For the entries presented below, indicate the number of lines that include the word "plots", adding nothing else.

━━━━━ Task input

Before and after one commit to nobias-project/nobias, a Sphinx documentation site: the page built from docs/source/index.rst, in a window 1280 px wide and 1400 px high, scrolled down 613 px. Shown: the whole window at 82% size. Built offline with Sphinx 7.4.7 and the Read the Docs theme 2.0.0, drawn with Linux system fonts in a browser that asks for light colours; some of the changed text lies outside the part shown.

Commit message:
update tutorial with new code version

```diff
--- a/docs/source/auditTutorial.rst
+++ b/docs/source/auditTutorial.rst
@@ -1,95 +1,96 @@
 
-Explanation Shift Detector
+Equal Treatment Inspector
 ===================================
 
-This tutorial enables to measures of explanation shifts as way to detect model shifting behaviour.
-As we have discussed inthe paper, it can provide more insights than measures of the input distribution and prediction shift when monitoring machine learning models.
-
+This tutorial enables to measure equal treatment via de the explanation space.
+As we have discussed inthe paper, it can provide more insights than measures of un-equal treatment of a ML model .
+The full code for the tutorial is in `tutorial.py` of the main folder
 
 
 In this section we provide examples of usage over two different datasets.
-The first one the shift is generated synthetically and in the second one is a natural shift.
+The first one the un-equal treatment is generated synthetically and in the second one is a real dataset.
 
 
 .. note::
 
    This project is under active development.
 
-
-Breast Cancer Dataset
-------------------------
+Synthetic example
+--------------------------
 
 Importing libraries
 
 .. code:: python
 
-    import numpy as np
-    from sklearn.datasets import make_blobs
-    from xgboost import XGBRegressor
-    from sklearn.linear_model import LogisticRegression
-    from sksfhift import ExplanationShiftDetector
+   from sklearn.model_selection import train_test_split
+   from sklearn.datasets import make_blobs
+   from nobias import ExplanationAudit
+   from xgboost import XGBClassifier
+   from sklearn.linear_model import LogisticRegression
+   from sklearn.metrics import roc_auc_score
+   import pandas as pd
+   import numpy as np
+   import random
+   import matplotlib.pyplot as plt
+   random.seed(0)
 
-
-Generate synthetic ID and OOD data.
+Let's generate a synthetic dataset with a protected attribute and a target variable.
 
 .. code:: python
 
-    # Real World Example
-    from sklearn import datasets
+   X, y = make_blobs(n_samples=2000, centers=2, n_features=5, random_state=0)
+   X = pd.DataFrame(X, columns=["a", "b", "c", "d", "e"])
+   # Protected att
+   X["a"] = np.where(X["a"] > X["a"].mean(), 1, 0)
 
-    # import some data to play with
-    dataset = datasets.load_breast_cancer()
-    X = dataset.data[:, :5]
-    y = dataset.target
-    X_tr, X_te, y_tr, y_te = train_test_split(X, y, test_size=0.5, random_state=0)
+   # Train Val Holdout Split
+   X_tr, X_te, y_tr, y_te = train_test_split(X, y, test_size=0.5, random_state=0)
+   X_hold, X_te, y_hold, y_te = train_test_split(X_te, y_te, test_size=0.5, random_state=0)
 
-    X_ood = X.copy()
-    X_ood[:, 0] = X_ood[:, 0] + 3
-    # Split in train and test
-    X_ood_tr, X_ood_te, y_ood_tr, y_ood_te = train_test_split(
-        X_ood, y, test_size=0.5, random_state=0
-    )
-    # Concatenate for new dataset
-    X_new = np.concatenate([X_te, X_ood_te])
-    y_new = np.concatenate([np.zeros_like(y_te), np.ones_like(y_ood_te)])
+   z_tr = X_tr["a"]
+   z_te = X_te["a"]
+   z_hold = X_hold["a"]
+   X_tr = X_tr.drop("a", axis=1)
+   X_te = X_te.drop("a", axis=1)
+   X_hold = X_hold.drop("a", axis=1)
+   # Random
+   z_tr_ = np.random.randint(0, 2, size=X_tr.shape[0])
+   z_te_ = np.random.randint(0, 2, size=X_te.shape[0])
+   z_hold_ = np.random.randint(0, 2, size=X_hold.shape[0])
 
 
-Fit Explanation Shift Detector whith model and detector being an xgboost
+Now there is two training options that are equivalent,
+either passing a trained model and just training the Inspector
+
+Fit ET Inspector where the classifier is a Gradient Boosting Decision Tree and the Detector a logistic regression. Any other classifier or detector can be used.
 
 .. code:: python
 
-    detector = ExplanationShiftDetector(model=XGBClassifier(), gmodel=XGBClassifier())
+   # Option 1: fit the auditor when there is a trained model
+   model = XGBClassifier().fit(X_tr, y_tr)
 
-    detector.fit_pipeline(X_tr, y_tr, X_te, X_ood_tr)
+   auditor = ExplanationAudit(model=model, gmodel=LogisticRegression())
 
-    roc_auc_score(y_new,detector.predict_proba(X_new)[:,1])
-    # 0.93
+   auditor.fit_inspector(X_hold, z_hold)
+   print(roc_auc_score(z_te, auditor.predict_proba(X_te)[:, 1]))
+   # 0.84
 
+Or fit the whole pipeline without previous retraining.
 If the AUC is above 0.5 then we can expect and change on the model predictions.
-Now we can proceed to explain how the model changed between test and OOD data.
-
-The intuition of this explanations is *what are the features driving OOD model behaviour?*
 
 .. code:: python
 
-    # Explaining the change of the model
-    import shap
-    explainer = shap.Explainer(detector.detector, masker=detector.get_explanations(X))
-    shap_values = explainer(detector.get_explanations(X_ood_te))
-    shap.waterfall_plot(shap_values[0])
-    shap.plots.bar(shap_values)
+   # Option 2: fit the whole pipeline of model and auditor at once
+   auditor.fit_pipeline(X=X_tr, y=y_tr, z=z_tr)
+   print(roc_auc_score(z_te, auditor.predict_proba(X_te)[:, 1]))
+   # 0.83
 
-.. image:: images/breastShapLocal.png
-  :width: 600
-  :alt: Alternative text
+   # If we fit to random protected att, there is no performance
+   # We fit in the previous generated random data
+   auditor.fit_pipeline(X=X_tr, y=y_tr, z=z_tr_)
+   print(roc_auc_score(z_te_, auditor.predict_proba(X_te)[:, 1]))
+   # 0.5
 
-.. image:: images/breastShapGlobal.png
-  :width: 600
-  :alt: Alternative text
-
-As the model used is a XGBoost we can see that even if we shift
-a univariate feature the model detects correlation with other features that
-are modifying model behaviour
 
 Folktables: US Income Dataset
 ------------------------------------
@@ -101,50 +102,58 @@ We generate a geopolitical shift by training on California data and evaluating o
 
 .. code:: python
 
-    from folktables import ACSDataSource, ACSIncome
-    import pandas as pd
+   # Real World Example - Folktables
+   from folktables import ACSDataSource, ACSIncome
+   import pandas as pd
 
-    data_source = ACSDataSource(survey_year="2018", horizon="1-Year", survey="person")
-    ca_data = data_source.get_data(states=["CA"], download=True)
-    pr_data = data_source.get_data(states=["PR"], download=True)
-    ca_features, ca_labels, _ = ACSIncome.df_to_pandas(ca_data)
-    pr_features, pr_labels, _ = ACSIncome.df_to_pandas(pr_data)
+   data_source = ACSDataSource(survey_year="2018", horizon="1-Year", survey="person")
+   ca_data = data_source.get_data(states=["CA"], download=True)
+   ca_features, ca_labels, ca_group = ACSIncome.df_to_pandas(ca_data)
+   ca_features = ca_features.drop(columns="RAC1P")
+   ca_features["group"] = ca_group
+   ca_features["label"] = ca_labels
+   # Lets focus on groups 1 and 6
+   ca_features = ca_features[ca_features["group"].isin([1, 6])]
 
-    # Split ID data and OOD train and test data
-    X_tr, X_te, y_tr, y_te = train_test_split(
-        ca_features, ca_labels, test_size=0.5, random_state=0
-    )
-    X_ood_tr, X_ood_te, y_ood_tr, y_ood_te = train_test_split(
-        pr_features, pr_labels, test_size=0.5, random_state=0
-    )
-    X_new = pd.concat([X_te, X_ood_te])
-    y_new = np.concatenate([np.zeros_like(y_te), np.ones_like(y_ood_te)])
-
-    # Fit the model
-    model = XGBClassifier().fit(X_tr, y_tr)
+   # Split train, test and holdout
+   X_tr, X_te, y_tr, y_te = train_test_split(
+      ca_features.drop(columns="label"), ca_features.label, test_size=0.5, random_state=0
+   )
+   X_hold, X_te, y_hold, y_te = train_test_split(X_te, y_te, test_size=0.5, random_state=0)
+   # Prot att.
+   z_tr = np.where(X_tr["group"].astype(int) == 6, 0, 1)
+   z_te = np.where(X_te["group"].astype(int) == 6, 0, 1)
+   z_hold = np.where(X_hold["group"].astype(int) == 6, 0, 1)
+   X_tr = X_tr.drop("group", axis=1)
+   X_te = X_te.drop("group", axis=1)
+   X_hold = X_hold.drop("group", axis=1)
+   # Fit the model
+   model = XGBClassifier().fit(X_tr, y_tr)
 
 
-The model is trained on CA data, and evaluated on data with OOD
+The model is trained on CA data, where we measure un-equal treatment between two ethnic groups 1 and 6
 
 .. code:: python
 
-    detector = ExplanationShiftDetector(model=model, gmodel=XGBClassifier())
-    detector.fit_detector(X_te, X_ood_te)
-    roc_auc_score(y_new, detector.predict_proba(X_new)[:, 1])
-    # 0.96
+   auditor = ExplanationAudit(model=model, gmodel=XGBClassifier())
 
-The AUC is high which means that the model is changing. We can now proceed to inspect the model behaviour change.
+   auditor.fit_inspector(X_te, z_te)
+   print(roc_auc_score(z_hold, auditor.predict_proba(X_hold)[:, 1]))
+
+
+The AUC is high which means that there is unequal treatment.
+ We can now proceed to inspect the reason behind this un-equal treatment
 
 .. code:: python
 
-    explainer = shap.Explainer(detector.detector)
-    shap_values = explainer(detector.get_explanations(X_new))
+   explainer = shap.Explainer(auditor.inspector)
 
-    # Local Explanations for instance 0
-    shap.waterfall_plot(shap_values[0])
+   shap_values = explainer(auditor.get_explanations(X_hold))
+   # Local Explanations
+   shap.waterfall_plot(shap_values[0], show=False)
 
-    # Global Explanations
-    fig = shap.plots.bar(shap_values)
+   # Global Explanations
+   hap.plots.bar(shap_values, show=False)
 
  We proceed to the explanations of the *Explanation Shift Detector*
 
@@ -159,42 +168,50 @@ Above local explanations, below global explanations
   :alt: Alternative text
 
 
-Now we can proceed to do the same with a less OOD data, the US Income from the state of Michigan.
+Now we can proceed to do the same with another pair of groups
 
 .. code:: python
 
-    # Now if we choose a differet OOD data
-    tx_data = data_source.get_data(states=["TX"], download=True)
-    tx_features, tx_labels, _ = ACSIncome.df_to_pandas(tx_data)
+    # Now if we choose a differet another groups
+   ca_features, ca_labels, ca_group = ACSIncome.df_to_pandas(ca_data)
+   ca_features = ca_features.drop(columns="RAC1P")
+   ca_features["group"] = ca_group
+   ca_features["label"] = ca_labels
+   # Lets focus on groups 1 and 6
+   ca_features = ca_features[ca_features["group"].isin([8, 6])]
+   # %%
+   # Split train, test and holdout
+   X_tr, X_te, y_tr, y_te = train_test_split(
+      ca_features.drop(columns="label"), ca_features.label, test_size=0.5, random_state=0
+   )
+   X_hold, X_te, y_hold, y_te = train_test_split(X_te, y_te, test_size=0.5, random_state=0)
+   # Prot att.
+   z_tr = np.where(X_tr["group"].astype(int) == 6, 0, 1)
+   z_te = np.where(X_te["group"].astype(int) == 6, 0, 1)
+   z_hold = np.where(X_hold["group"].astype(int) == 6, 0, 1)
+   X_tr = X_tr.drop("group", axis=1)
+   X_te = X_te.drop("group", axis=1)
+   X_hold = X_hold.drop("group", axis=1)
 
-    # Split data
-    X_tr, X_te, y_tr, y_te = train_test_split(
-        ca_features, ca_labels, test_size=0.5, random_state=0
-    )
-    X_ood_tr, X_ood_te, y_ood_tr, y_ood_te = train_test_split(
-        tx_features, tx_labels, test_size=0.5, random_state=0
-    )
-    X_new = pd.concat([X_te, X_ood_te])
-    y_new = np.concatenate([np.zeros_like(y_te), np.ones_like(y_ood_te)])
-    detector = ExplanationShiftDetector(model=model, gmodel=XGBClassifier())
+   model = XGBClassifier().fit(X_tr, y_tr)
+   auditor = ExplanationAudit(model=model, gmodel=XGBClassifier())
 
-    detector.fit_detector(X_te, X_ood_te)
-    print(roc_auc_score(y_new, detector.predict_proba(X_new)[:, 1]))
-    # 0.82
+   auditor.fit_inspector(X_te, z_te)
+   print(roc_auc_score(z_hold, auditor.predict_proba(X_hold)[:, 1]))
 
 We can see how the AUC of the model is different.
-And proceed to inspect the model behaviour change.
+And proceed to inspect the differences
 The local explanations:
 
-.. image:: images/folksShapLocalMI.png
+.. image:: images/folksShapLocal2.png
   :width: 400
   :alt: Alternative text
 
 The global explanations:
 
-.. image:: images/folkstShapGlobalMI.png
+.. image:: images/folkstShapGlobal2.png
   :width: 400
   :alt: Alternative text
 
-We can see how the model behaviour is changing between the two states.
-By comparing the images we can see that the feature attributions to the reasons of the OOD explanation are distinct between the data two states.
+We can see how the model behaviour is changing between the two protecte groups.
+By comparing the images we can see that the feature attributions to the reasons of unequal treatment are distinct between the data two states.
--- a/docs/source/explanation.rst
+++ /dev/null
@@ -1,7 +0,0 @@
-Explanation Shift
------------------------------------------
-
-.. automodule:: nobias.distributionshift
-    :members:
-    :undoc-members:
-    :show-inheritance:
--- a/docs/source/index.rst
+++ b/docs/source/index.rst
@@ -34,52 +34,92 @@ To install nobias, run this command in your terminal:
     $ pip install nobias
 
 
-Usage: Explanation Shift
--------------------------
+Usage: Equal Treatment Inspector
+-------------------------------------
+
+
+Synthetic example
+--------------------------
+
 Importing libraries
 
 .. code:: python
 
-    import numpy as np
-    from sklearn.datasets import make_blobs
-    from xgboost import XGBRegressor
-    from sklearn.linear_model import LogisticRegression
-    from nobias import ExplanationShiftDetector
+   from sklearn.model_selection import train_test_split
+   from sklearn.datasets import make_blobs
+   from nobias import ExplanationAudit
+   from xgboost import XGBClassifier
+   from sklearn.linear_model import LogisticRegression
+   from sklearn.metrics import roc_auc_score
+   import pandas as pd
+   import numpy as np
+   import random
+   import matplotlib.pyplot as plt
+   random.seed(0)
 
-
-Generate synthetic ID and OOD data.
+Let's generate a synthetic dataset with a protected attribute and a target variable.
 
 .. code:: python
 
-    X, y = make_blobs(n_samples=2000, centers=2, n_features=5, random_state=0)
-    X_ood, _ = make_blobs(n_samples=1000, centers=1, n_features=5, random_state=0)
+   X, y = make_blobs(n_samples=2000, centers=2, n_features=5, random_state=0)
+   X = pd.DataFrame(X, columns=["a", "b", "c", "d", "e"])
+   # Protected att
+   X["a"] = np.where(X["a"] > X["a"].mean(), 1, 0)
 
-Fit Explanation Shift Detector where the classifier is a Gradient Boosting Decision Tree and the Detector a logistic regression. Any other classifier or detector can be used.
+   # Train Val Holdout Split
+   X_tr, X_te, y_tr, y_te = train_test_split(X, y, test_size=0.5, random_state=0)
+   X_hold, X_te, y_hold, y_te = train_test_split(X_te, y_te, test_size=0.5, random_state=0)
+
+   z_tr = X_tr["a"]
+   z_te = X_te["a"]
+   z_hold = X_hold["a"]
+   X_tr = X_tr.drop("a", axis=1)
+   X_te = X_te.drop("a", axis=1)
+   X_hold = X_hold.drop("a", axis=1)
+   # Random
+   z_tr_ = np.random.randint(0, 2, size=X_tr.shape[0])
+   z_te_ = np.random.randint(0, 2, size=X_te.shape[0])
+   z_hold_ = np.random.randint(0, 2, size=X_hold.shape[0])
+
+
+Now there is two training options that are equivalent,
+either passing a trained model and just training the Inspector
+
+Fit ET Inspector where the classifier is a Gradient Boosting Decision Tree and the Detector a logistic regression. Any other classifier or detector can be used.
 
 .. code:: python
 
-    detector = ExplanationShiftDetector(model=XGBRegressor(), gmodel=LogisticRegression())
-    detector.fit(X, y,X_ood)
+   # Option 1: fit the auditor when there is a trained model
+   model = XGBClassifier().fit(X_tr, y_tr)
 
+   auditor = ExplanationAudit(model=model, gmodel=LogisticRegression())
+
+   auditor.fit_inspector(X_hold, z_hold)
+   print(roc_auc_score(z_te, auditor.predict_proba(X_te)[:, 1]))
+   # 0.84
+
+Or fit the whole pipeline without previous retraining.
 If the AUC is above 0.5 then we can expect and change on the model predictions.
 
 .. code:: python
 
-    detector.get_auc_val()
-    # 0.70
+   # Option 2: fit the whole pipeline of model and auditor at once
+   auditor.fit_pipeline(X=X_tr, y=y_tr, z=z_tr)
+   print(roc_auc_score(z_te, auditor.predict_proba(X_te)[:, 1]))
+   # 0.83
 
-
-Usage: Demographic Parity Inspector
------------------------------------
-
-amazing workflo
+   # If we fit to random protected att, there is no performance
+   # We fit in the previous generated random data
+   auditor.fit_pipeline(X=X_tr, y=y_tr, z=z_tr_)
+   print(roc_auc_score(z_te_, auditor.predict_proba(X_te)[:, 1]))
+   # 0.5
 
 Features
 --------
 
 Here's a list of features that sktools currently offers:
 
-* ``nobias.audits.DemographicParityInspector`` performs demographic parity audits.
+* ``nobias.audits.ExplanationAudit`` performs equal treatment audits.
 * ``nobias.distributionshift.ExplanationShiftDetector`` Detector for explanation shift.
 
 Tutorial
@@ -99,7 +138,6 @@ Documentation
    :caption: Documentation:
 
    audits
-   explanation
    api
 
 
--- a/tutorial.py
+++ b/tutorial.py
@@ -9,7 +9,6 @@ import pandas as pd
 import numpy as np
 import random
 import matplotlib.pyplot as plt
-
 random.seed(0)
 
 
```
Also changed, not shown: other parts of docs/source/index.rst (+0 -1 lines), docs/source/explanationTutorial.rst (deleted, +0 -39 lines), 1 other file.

━━━━━━━━━━
━━━━━ Task input

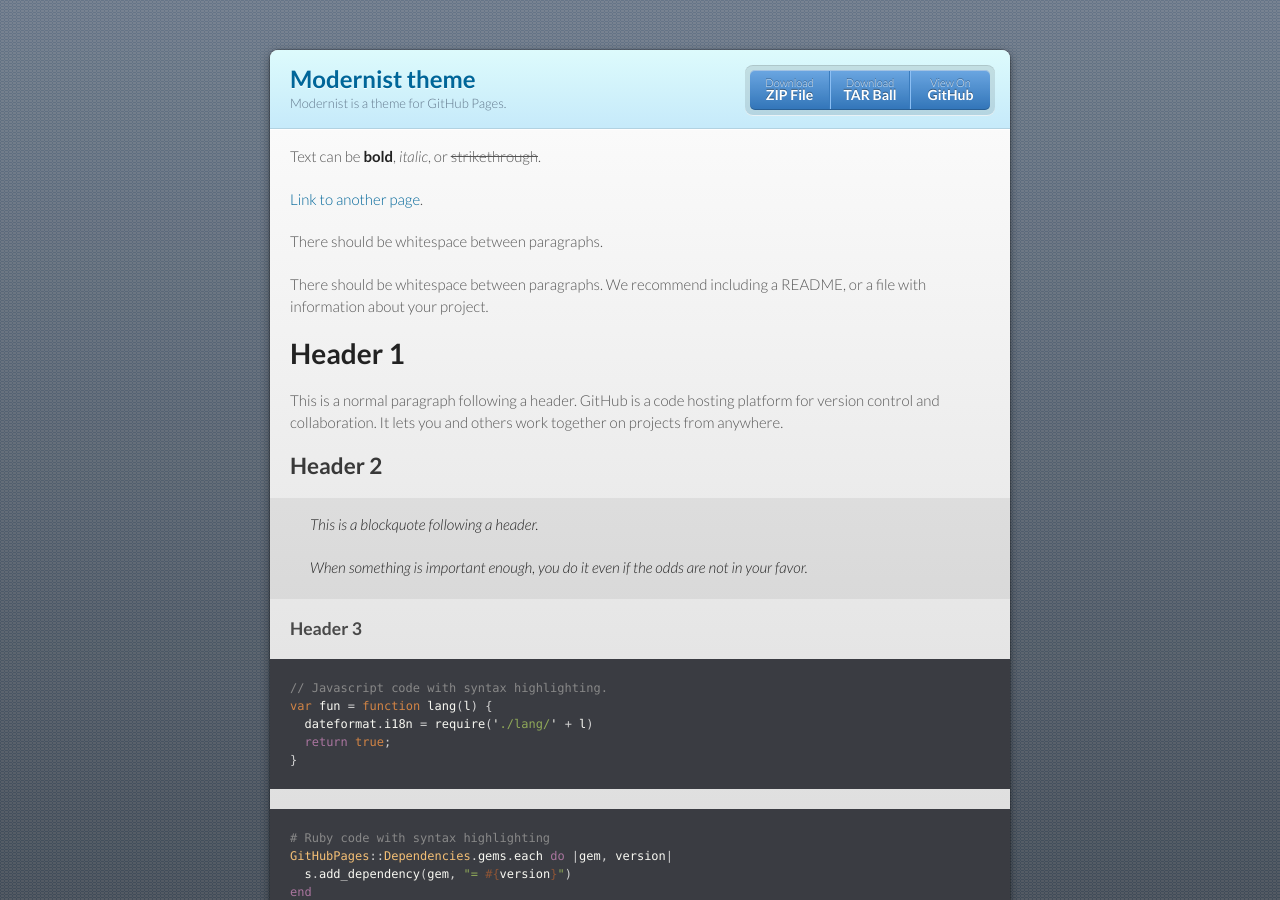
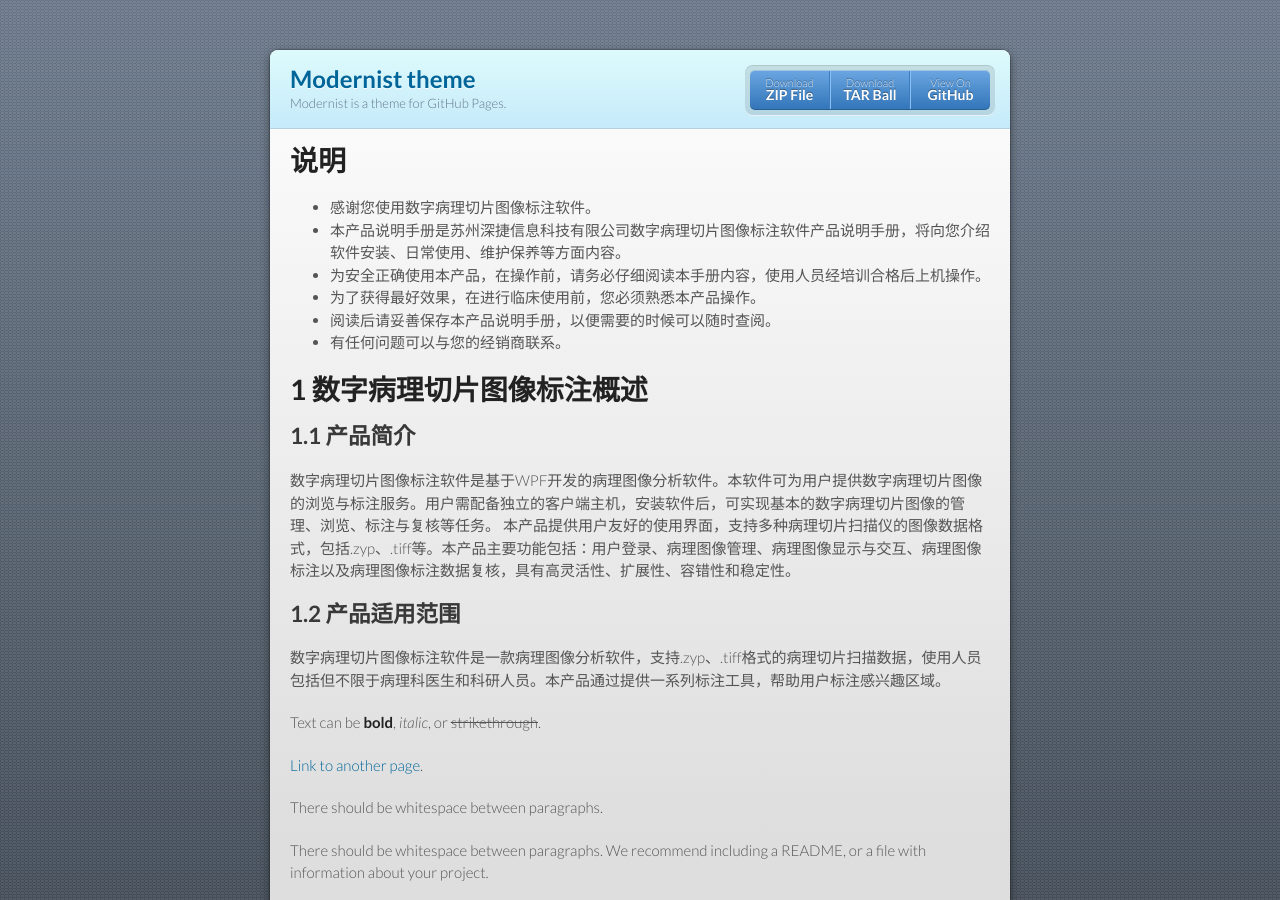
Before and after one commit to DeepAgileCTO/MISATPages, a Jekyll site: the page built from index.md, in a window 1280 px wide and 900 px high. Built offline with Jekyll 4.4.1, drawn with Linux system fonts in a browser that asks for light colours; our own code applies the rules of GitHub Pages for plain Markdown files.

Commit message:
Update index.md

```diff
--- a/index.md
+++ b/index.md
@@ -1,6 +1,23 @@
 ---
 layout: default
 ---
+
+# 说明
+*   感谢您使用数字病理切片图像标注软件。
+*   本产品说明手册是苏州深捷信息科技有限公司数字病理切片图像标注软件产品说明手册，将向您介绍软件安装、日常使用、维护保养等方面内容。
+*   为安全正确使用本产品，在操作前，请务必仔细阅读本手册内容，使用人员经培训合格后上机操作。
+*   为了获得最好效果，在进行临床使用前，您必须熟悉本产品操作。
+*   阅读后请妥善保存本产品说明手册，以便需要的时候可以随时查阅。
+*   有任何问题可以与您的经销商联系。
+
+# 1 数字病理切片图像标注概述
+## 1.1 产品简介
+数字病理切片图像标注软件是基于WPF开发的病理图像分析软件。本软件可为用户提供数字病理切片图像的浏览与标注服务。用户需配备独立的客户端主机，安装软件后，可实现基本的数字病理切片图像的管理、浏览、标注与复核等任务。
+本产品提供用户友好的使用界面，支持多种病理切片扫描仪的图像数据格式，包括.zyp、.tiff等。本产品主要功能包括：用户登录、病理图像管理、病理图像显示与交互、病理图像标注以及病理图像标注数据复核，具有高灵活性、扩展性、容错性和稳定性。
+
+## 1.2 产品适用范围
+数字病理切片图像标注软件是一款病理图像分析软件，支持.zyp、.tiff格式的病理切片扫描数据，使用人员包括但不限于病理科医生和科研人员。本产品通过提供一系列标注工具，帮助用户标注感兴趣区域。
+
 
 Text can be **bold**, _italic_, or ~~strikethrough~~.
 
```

━━━━━━━━━━

Your solution — 3